━━ Material for this exercise ━━
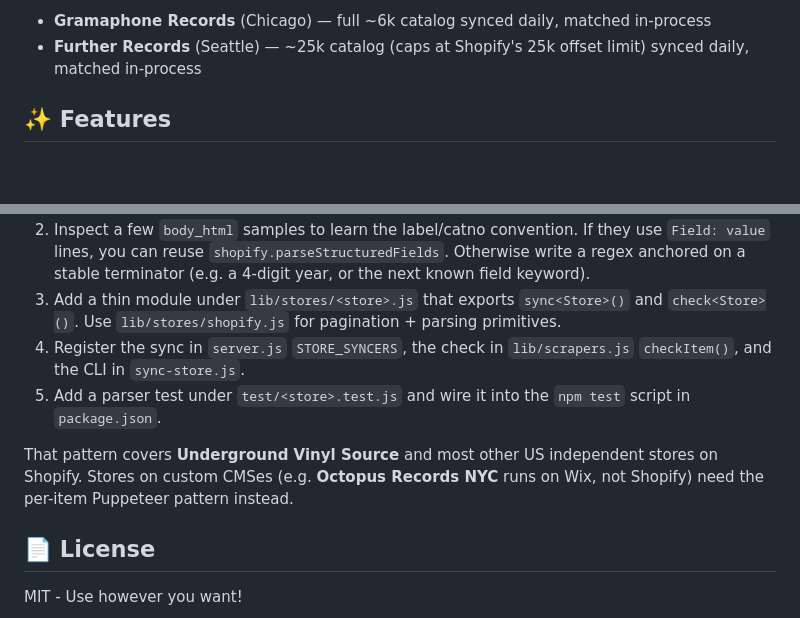
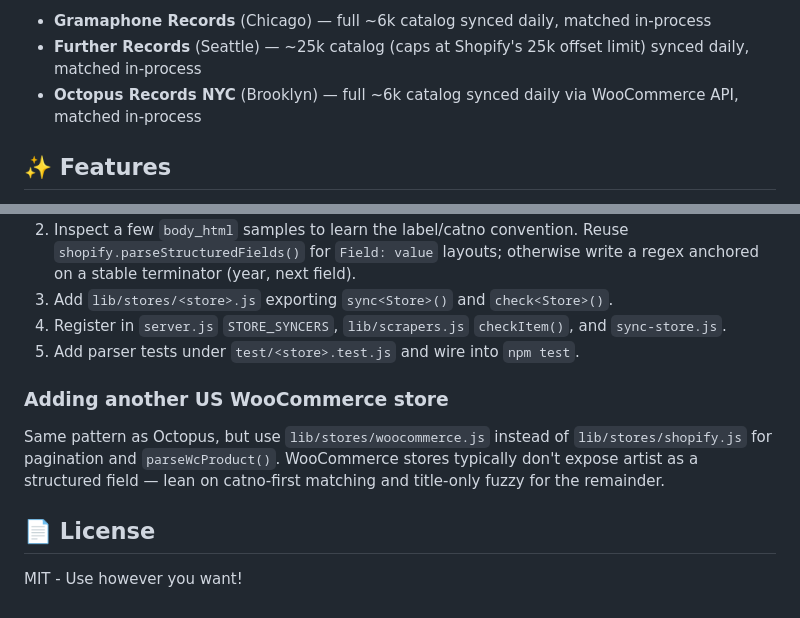
Before and after one commit to solakli/vinyl-checker, a Markdown page: README.md, 2 parts joined by grey strips. Rendered like a GitHub page; blank space fills up the shorter version.

```diff
--- a/README.md
+++ b/README.md
@@ -18,6 +18,7 @@ Automatically check if your Discogs wantlist items are in stock at:
 **US stores (catalog mirror — fast local match):**
 - **Gramaphone Records** (Chicago) — full ~6k catalog synced daily, matched in-process
 - **Further Records** (Seattle) — ~25k catalog (caps at Shopify's 25k offset limit) synced daily, matched in-process
+- **Octopus Records NYC** (Brooklyn) — full ~6k catalog synced daily via WooCommerce API, matched in-process
 
 ## ✨ Features
 
@@ -263,18 +287,17 @@ Each Shopify store formats its product description differently, so each
 2. Inspect a few `body_html` samples to learn the label/catno convention.
-   If they use `Field: value` lines, you can reuse
-   `shopify.parseStructuredFields`. Otherwise write a regex anchored on a
-   stable terminator (e.g. a 4-digit year, or the next known field keyword).
-3. Add a thin module under `lib/stores/<store>.js` that exports
-   `sync<Store>()` and `check<Store>()`. Use `lib/stores/shopify.js` for
-   pagination + parsing primitives.
-4. Register the sync in `server.js` `STORE_SYNCERS`, the check in
-   `lib/scrapers.js` `checkItem()`, and the CLI in `sync-store.js`.
-5. Add a parser test under `test/<store>.test.js` and wire it into the
-   `npm test` script in `package.json`.
+   Reuse `shopify.parseStructuredFields()` for `Field: value` layouts;
+   otherwise write a regex anchored on a stable terminator (year, next field).
+3. Add `lib/stores/<store>.js` exporting `sync<Store>()` and `check<Store>()`.
+4. Register in `server.js` `STORE_SYNCERS`, `lib/scrapers.js` `checkItem()`,
+   and `sync-store.js`.
+5. Add parser tests under `test/<store>.test.js` and wire into `npm test`.
 
-That pattern covers **Underground Vinyl Source** and most other US
-independent stores on Shopify. Stores on custom CMSes (e.g. **Octopus Records
-NYC** runs on Wix, not Shopify) need the per-item Puppeteer pattern instead.
+### Adding another US WooCommerce store
+
+Same pattern as Octopus, but use `lib/stores/woocommerce.js` instead of
+`lib/stores/shopify.js` for pagination and `parseWcProduct()`. WooCommerce
+stores typically don't expose artist as a structured field — lean on
+catno-first matching and title-only fuzzy for the remainder.
 
 ## 📄 License
 
```
Also changed, not shown: other parts of README.md (+54 -31 lines).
━━━
Your objective:
Please reproduce the entries from above exactly; images are not part of the copy.

Output for this exercise:
Before and after one commit to solakli/vinyl-checker, a Markdown page: README.md, 2 parts joined by grey strips. Rendered like a GitHub page; blank space fills up the shorter version.

```diff
--- a/README.md
+++ b/README.md
@@ -18,6 +18,7 @@ Automatically check if your Discogs wantlist items are in stock at:
 **US stores (catalog mirror — fast local match):**
 - **Gramaphone Records** (Chicago) — full ~6k catalog synced daily, matched in-process
 - **Further Records** (Seattle) — ~25k catalog (caps at Shopify's 25k offset limit) synced daily, matched in-process
+- **Octopus Records NYC** (Brooklyn) — full ~6k catalog synced daily via WooCommerce API, matched in-process
 
 ## ✨ Features
 
@@ -263,18 +287,17 @@ Each Shopify store formats its product description differently, so each
 2. Inspect a few `body_html` samples to learn the label/catno convention.
-   If they use `Field: value` lines, you can reuse
-   `shopify.parseStructuredFields`. Otherwise write a regex anchored on a
-   stable terminator (e.g. a 4-digit year, or the next known field keyword).
-3. Add a thin module under `lib/stores/<store>.js` that exports
-   `sync<Store>()` and `check<Store>()`. Use `lib/stores/shopify.js` for
-   pagination + parsing primitives.
-4. Register the sync in `server.js` `STORE_SYNCERS`, the check in
-   `lib/scrapers.js` `checkItem()`, and the CLI in `sync-store.js`.
-5. Add a parser test under `test/<store>.test.js` and wire it into the
-   `npm test` script in `package.json`.
+   Reuse `shopify.parseStructuredFields()` for `Field: value` layouts;
+   otherwise write a regex anchored on a stable terminator (year, next field).
+3. Add `lib/stores/<store>.js` exporting `sync<Store>()` and `check<Store>()`.
+4. Register in `server.js` `STORE_SYNCERS`, `lib/scrapers.js` `checkItem()`,
+   and `sync-store.js`.
+5. Add parser tests under `test/<store>.test.js` and wire into `npm test`.
 
-That pattern covers **Underground Vinyl Source** and most other US
-independent stores on Shopify. Stores on custom CMSes (e.g. **Octopus Records
-NYC** runs on Wix, not Shopify) need the per-item Puppeteer pattern instead.
+### Adding another US WooCommerce store
+
+Same pattern as Octopus, but use `lib/stores/woocommerce.js` instead of
+`lib/stores/shopify.js` for pagination and `parseWcProduct()`. WooCommerce
+stores typically don't expose artist as a structured field — lean on
+catno-first matching and title-only fuzzy for the remainder.
 
 ## 📄 License
 
```
Also changed, not shown: other parts of README.md (+54 -31 lines).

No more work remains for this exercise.